Originally published by the Hartford Courant (Link)
With an expanded state role in health insurance dead in this year’s session of the General Assembly, businesses on Monday called on lawmakers and Gov. Ned Lamont to pull the plug on a proposed $50 million health insurance tax.
“Simply put, this HIT tax is not necessary in order to expand affordable health coverage in our state,” they said, referring to a health insurance tax that would be used to subsidize coverage on the Connecticut health insurance exchange. “In fact, if passed, a new state HIT tax will cause significant financial strain on middle class families, workers, and local businesses who purchase their coverage on the fully insured marketplace.”
Business groups opposed to the tax say it would add nearly $30 a year per individual in health insurance costs.
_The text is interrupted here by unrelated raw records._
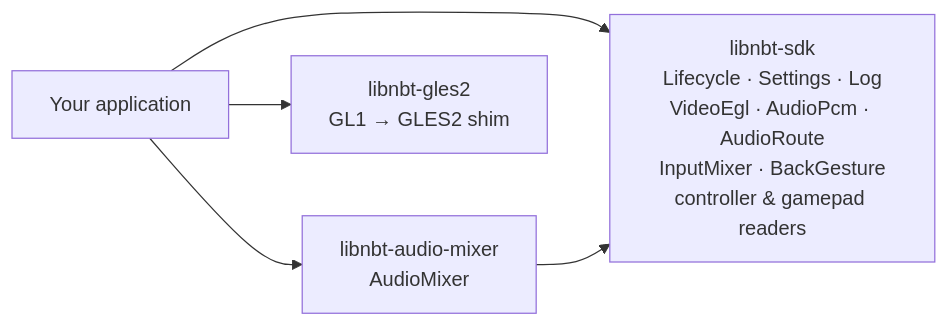
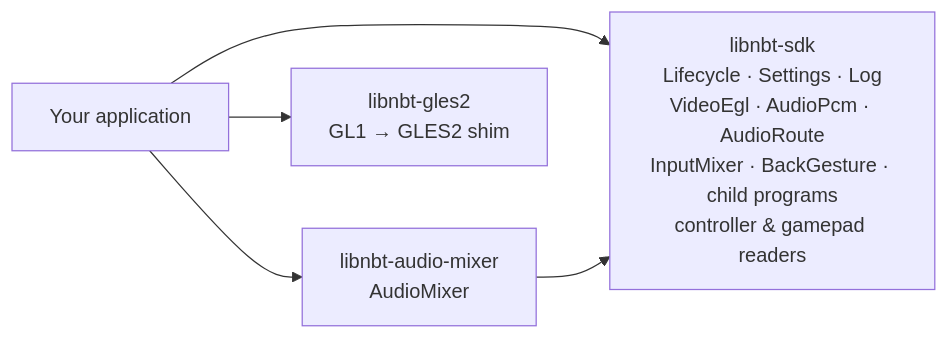
One commit to NBTFoundry/sdk changed the first of 3 diagrams in docs/api.md. Above: the diagram before and after it, drawn with Mermaid. The commit also changed other lines of this file and 16 other files, not shown here.

First line of the commit message:
Child programs: spawn with a descriptor map, appended companion programs

````diff
--- a/docs/api.md
+++ b/docs/api.md
@@ -10,7 +10,7 @@
 ```mermaid
 flowchart LR
   APP["Your application"] --> MIXER["libnbt-audio-mixer<br/>AudioMixer"]
-  APP --> SDK["libnbt-sdk<br/>Lifecycle · Settings · Log<br/>VideoEgl · AudioPcm · AudioRoute<br/>InputMixer · BackGesture<br/>controller &amp; gamepad readers"]
+  APP --> SDK["libnbt-sdk<br/>Lifecycle · Settings · Log<br/>VideoEgl · AudioPcm · AudioRoute<br/>InputMixer · BackGesture · child programs<br/>controller &amp; gamepad readers"]
   APP --> GLES2["libnbt-gles2<br/>GL1 → GLES2 shim"]
   MIXER --> SDK
 ```
````
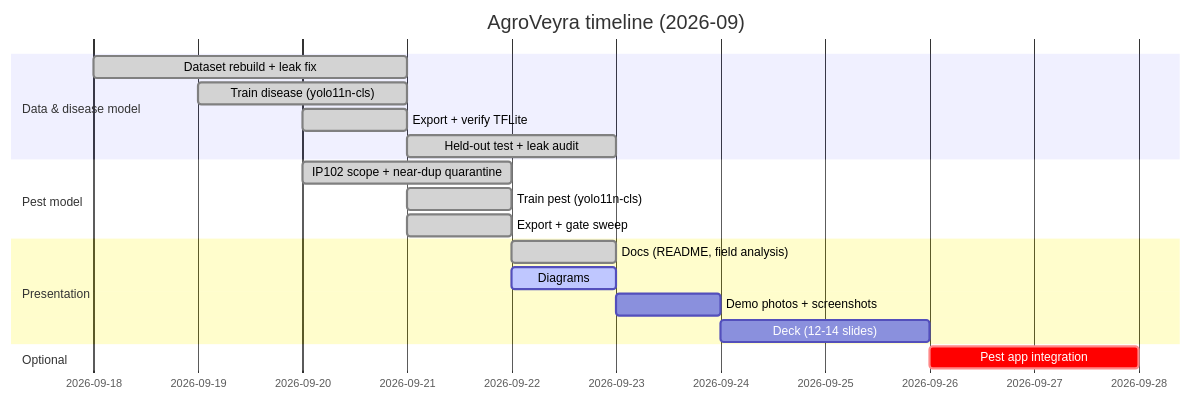
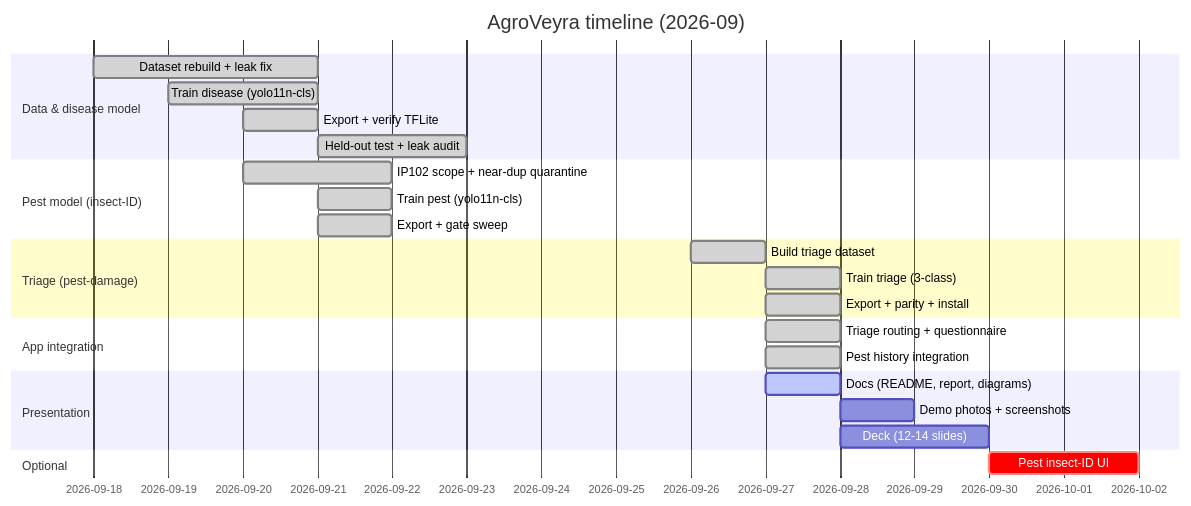
The seventh of 7 diagrams in docs/diagrams.md (FL4SH58K/AgroVeyra), drawn with Mermaid before and after one commit. The commit also changed other lines of this file, not shown here.

Commit message:
Update system diagrams for the three-model triage architecture

````diff
--- a/docs/diagrams.md
+++ b/docs/diagrams.md
@@ -157,21 +175,27 @@
 ```mermaid
 gantt
     title AgroVeyra timeline (2026-09)
     dateFormat YYYY-MM-DD
     section Data & disease model
     Dataset rebuild + leak fix        :done, d1, 2026-09-18, 3d
     Train disease (yolo11n-cls)       :done, d2, 2026-09-19, 2d
     Export + verify TFLite            :done, d3, 2026-09-20, 1d
     Held-out test + leak audit        :done, d4, 2026-09-21, 2d
-    section Pest model
+    section Pest model (insect-ID)
     IP102 scope + near-dup quarantine :done, p1, 2026-09-20, 2d
     Train pest (yolo11n-cls)          :done, p2, 2026-09-21, 1d
     Export + gate sweep               :done, p3, 2026-09-21, 1d
+    section Triage (pest-damage)
+    Build triage dataset              :done, t1, 2026-09-26, 1d
+    Train triage (3-class)            :done, t2, 2026-09-27, 1d
+    Export + parity + install         :done, t3, 2026-09-27, 1d
+    section App integration
+    Triage routing + questionnaire    :done, a1, 2026-09-27, 1d
+    Pest history integration          :done, a2, 2026-09-27, 1d
     section Presentation
-    Docs (README, field analysis)     :done, f1, 2026-09-22, 1d
-    Diagrams                          :active, f2, 2026-09-22, 1d
-    Demo photos + screenshots         :f3, 2026-09-23, 1d
-    Deck (12-14 slides)               :f4, 2026-09-24, 2d
+    Docs (README, report, diagrams)   :active, f1, 2026-09-27, 1d
+    Demo photos + screenshots         :f3, 2026-09-28, 1d
+    Deck (12-14 slides)               :f4, 2026-09-28, 2d
     section Optional
-    Pest app integration              :crit, p4, after f4, 2d
+    Pest insect-ID UI                 :crit, p4, after f4, 2d
 ```
````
Democrats pushing the bill say the $50 million generated by the tax would be used to subsidize health insurance that’s out of reach on the Obamacare exchange.
The letter was signed by two dozen business groups, including the Connecticut Business & Industry Association, National Federation of Independent Business, Connecticut Restaurant Association, Connecticut Food Association, Connecticut Construction Industry Association and Connecticut Farm Bureau.
It could be more difficult to stop the proposed tax than to force legislators to strip out a so-called public option that would have expanded a municipal insurance pool to include small businesses, nonprofits and individuals.
Lamont opposed the so-called public option, but has supported the health insurance tax. Supporters say that because Congress has halted a $300 million industry tax, a state tax of $50 million is a reasonable way to make health care more affordable.
Businesses say congressional action provided $500 in savings for the average worker covered by a family health insurance plan and premiums in Connecticut because the $300 million federal tax was eliminated.
“We respectfully ask that you protect those dollars saved, recognizing that reinstitution of even a portion of the HIT tax will only drive up costs in our state,” businesses told Lamont and legislators.
Federal money coming to Connecticut includes $85 million for expanded health care subsidies on the exchange, businesses told Lamont and lawmakers.
“We do not need to implement an additional tax that will restrict health care coverage for Connecticut’s working class and create greater economic uncertainty,” they said.
Rep. Kerry Wood, a moderate Democrat who co-chairs the legislature’s insurance committee, said the tax “absolutely’’ should be dropped before the General Assembly adjourns June 9. The $85 million over two years in coronavirus stimulus money has helped eliminate the need for the public option, she said.